What is needed
The records below must be copied in full; omit the images.

====== Records for this task

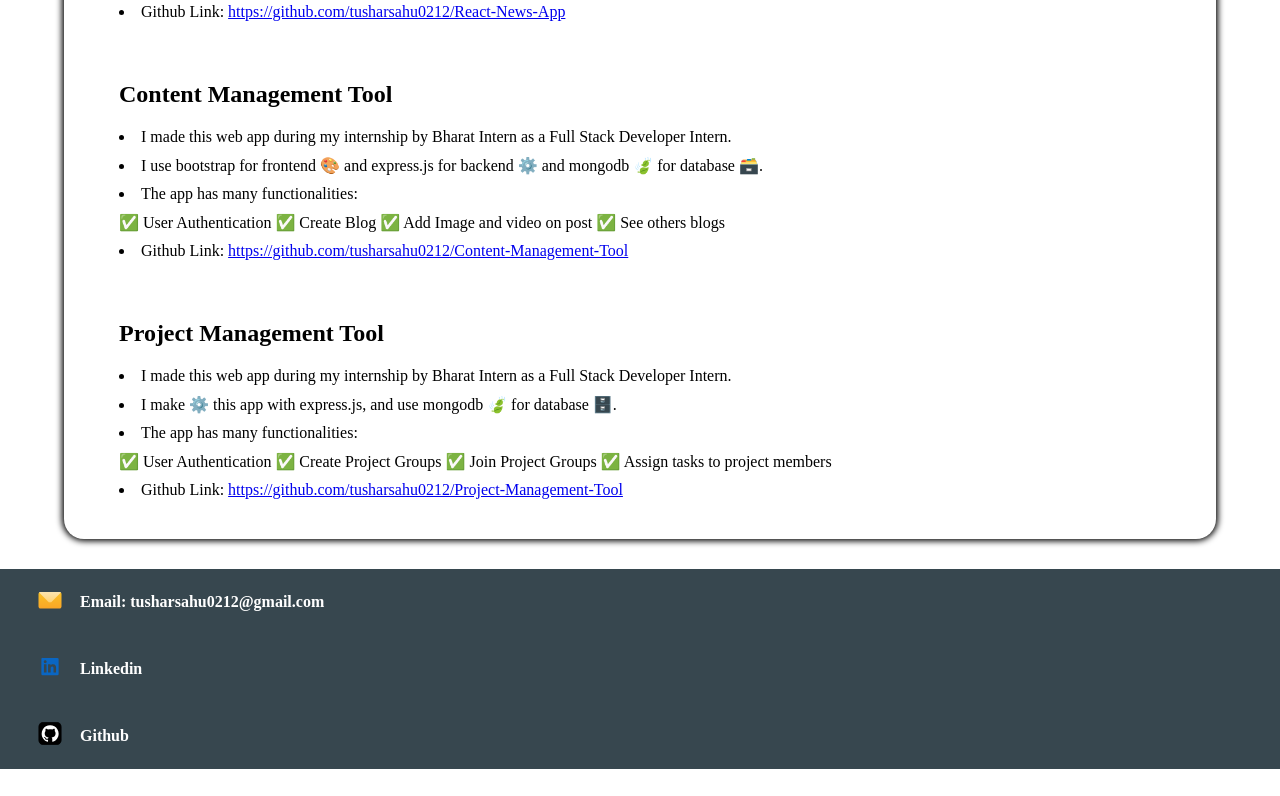
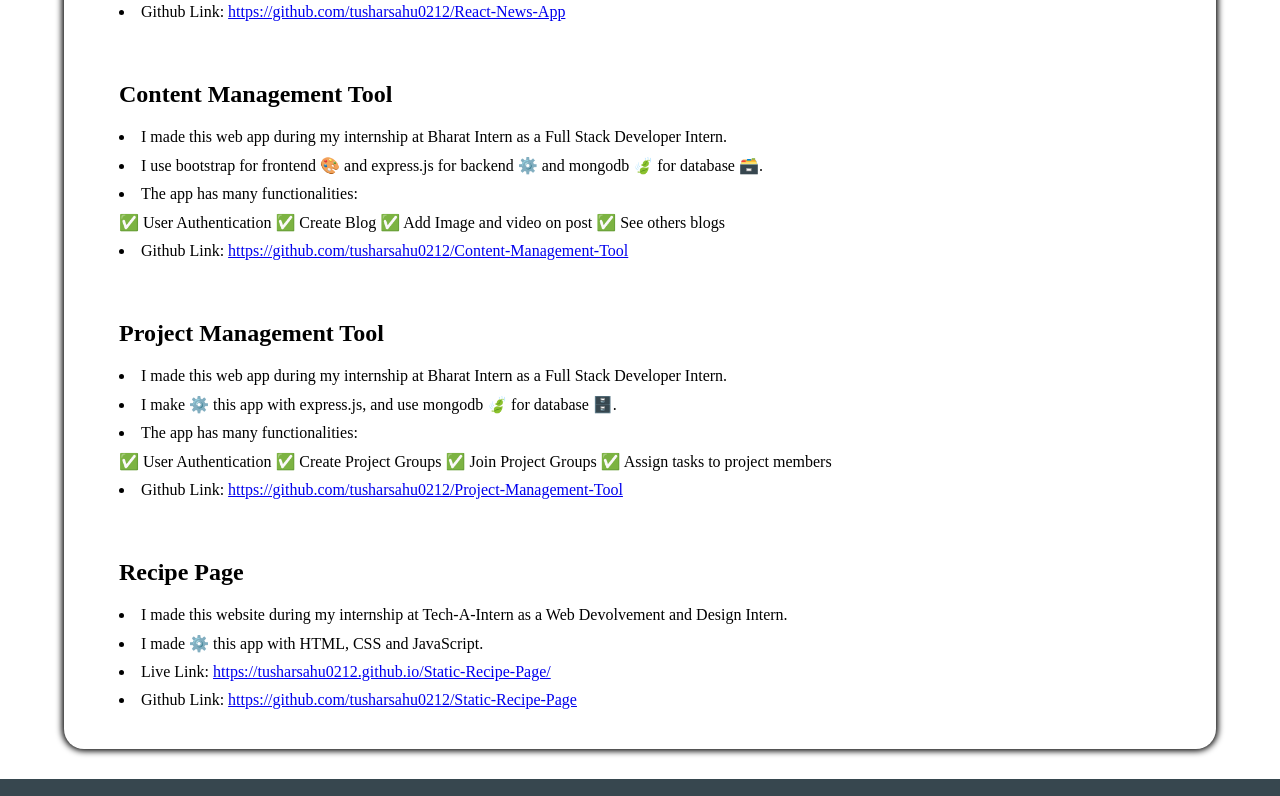
Before and after one commit to tusharsahu0212/Tushar-Portfolio, a plain HTML site: page project.html in a window 1280 px wide. Shown: the part 499-1295 px from the top of the page. Before the commit the page ends 1268 px from the top, so only its background shows below. Drawn offline with Linux system fonts and the light colour scheme.

Commit message:
added Recipe page project

```diff
--- a/project.html
+++ b/project.html
@@ -28,7 +28,7 @@
         <div class="project">
             <h2>Raj Event (Website)</h2>
             <li>I build website site for my friend with plain HTML, CSS and JavaScript.</li>
-            <li>Site Link: <a href=" https://tusharsahu0212.github.io/Raj_Events/" target="_blank" rel="noreferrer"> https://tusharsahu0212.github.io/Raj_Events/</a></li>
+            <li>Live Link: <a href=" https://tusharsahu0212.github.io/Raj_Events/" target="_blank" rel="noreferrer"> https://tusharsahu0212.github.io/Raj_Events/</a></li>
             <li>Github Link: <a href="https://github.com/tusharsahu0212/Raj_Events" target="_blank" rel="noreferrer">https://github.com/tusharsahu0212/Raj_Events</a></li>
         </div>
 
@@ -42,7 +42,7 @@
 
  <div class="project">
             <h2>Content Management Tool</h2>
-            <li>I made this web app during my internship by Bharat Intern as a Full Stack Developer Intern.
+            <li>I made this web app during my internship at Bharat Intern as a Full Stack Developer Intern.
             </li>
             <li>I use bootstrap for frontend 🎨 and express.js for backend ⚙️ and mongodb 🍃 for database 🗃️.</li>
             <li> The app has many functionalities: </li>
@@ -57,7 +57,7 @@
 
         <div class="project">
             <h2>Project Management Tool</h2>
-            <li>I made this web app during my internship by Bharat Intern as a Full Stack Developer Intern.</li>
+            <li>I made this web app during my internship at Bharat Intern as a Full Stack Developer Intern.</li>
             <li>I make ⚙️ this app with express.js, and use mongodb 🍃 for database 🗄️.
             </li>
             <li> The app has many functionalities: </li>
@@ -70,6 +70,18 @@
                     rel="noreferrer">https://github.com/tusharsahu0212/Project-Management-Tool</a></li>
         </div>
 
+                <div class="project">
+            <h2>Recipe Page</h2>
+            <li>I made this website during my internship at Tech-A-Intern as a Web Devolvement and Design Intern.</li>
+            <li>I made ⚙️ this app with HTML, CSS and JavaScript.
+            </li>
+
+            <li>Live Link: <a href="https://tusharsahu0212.github.io/Static-Recipe-Page/" target="_blank"
+                    rel="noreferrer">https://tusharsahu0212.github.io/Static-Recipe-Page/</a></li>
+
+            <li>Github Link: <a href="https://github.com/tusharsahu0212/Static-Recipe-Page" target="_blank"
+                    rel="noreferrer">https://github.com/tusharsahu0212/Static-Recipe-Page</a></li>
+        </div>
 
     </main>
 
```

============

Answer area
Before and after one commit to tusharsahu0212/Tushar-Portfolio, a plain HTML site: page project.html in a window 1280 px wide. Shown: the part 499-1295 px from the top of the page. Before the commit the page ends 1268 px from the top, so only its background shows below. Drawn offline with Linux system fonts and the light colour scheme.

Commit message:
added Recipe page project

```diff
--- a/project.html
+++ b/project.html
@@ -28,7 +28,7 @@
         <div class="project">
             <h2>Raj Event (Website)</h2>
             <li>I build website site for my friend with plain HTML, CSS and JavaScript.</li>
-            <li>Site Link: <a href=" https://tusharsahu0212.github.io/Raj_Events/" target="_blank" rel="noreferrer"> https://tusharsahu0212.github.io/Raj_Events/</a></li>
+            <li>Live Link: <a href=" https://tusharsahu0212.github.io/Raj_Events/" target="_blank" rel="noreferrer"> https://tusharsahu0212.github.io/Raj_Events/</a></li>
             <li>Github Link: <a href="https://github.com/tusharsahu0212/Raj_Events" target="_blank" rel="noreferrer">https://github.com/tusharsahu0212/Raj_Events</a></li>
         </div>
 
@@ -42,7 +42,7 @@
 
  <div class="project">
             <h2>Content Management Tool</h2>
-            <li>I made this web app during my internship by Bharat Intern as a Full Stack Developer Intern.
+            <li>I made this web app during my internship at Bharat Intern as a Full Stack Developer Intern.
             </li>
             <li>I use bootstrap for frontend 🎨 and express.js for backend ⚙️ and mongodb 🍃 for database 🗃️.</li>
             <li> The app has many functionalities: </li>
@@ -57,7 +57,7 @@
 
         <div class="project">
             <h2>Project Management Tool</h2>
-            <li>I made this web app during my internship by Bharat Intern as a Full Stack Developer Intern.</li>
+            <li>I made this web app during my internship at Bharat Intern as a Full Stack Developer Intern.</li>
             <li>I make ⚙️ this app with express.js, and use mongodb 🍃 for database 🗄️.
             </li>
             <li> The app has many functionalities: </li>
@@ -70,6 +70,18 @@
                     rel="noreferrer">https://github.com/tusharsahu0212/Project-Management-Tool</a></li>
         </div>
 
+                <div class="project">
+            <h2>Recipe Page</h2>
+            <li>I made this website during my internship at Tech-A-Intern as a Web Devolvement and Design Intern.</li>
+            <li>I made ⚙️ this app with HTML, CSS and JavaScript.
+            </li>
+
+            <li>Live Link: <a href="https://tusharsahu0212.github.io/Static-Recipe-Page/" target="_blank"
+                    rel="noreferrer">https://tusharsahu0212.github.io/Static-Recipe-Page/</a></li>
+
+            <li>Github Link: <a href="https://github.com/tusharsahu0212/Static-Recipe-Page" target="_blank"
+                    rel="noreferrer">https://github.com/tusharsahu0212/Static-Recipe-Page</a></li>
+        </div>
 
     </main>
 
```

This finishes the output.